At the moment a Thunderbolt 3 PC laptop manufacturer can restrict the amount of monitors a user can connect to their laptop’s Thunderbolt 3 port from 2 monitors to 1 monitor. With Thunderbolt 4, PC manufacturers have to allow dual monitor support by default.
As another example, PC manufacturers can restrict power delivery on their Thunderbolt 3 port in order to prevent laptop charging. With Thunderbolt 4, manufacturers have to allow power delivery from at least one port.
On macOS this is not an issue since Apple’s Thunderbolt 3 ports fully support the Thunderbolt 3 specification.
A lot of the upgrades to Thunderbolt 4 are really just enforcements to make sure PC manufacturers fully adopt the Thunderbolt specification, as these were not enforced during the the Thunderbolt 3 era.
One other upgrade announced for Thunderbolt 4 is the use of 32Gb/s PCIe, and the ability to connect an NVMe SSD with speeds up to 3000MB/s.
On the surface this seems like a big upgrade, but actually Thunderbolt 3 has offered 32Gb/s PCIe for years. However, Thunderbolt 4 has made 32Gb/s the minimum requirement.

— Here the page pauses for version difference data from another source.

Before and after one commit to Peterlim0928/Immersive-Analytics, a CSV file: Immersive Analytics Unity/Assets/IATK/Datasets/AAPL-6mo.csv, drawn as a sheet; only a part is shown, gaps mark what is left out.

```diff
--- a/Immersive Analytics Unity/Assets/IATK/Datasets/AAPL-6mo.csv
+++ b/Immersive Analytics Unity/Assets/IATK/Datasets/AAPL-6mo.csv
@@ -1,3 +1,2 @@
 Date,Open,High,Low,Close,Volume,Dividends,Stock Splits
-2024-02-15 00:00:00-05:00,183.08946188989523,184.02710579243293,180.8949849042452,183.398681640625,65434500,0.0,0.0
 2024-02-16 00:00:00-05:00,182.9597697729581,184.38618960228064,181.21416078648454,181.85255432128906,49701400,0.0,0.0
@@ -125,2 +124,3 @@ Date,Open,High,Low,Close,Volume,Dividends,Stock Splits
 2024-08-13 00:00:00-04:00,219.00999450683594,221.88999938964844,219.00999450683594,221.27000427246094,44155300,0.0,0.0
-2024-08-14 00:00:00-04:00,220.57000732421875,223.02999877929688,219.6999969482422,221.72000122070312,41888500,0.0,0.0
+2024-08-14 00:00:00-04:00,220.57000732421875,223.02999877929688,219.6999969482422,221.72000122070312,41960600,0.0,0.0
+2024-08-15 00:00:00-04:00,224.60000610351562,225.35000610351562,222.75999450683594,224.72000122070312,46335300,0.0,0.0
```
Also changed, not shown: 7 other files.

This has not been an issue on macOS since Thunderbolt 3 has always offered 32Gb/s PCIe. On the Windows side, PC manufacturers have been required to offer a minimum of 16Gb/s PCIe on their Thunderbolt 3 port without having to offer 32Gb/s.

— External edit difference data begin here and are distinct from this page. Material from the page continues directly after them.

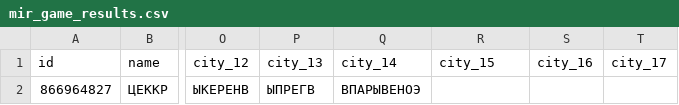
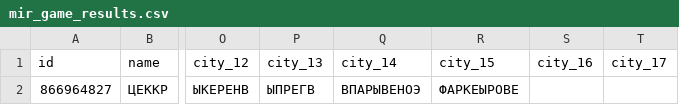
Before and after one commit to muzredmaksimov-dot/MIR_GAME, a CSV file: mir_game_results.csv, drawn as a sheet; only a part is shown, gaps mark what is left out; the diff names each change by its address in the sheet, - before the commit and + after, or states it on an @@ line.

Commit message:
update results

```diff
--- a/mir_game_results.csv
+++ b/mir_game_results.csv
-R2 (city_15): (empty)
+R2 (city_15): ФАРКЕЫРОВЕ
```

With Thunderbolt 4, laptop manufacturers have to implement the full 32Gb/s PCIe technology as standard. If you are a NVMe SSD user on macOS you will not see a big difference in performance between Thunderbolt 3 and Thunderbolt 4. Even PC users that have Thunderbolt 3 ports with 32Gb/s PCIe will not see much performance difference.
More Thunderbolt Ports – Same 40Gb/s Bandwidth
Really the main upgrade to Thunderbolt 4 is the inclusion of 4x Thunderbolt ports allowing you to connect more Thunderbolt specific devices to your docks and hubs. However, as Thunderbolt 4 still retains the 40Gb/s performance, those 4x Thunderbolt ports don’t have increase bandwidth to work with.
What this tells us is that Thunderbolt 4 devices, such as docking solutions, will not be that much different to the docks we see today. The performance, monitor connectivity, and power delivery will all be the same.
A Small Step Forward
By purchasing a Thunderbolt 3 product today you are future-proofing your device for when Thunderbolt 4 is eventually available.
CalDigit’s flagship TS3 Plus for example will provide the majority of features a Thunderbolt 4 dock does and be compatible with Thunderbolt 4 and USB 4 laptops.
In conclusion, it will be some time before we start to see Thunderbolt 4 laptops, and even then, they will most likely be Windows PCs geared towards high-end users in late 2020.
Thunderbolt 4 may not be the giant leap forward we were expecting but a small improvement on Thunderbolt 3.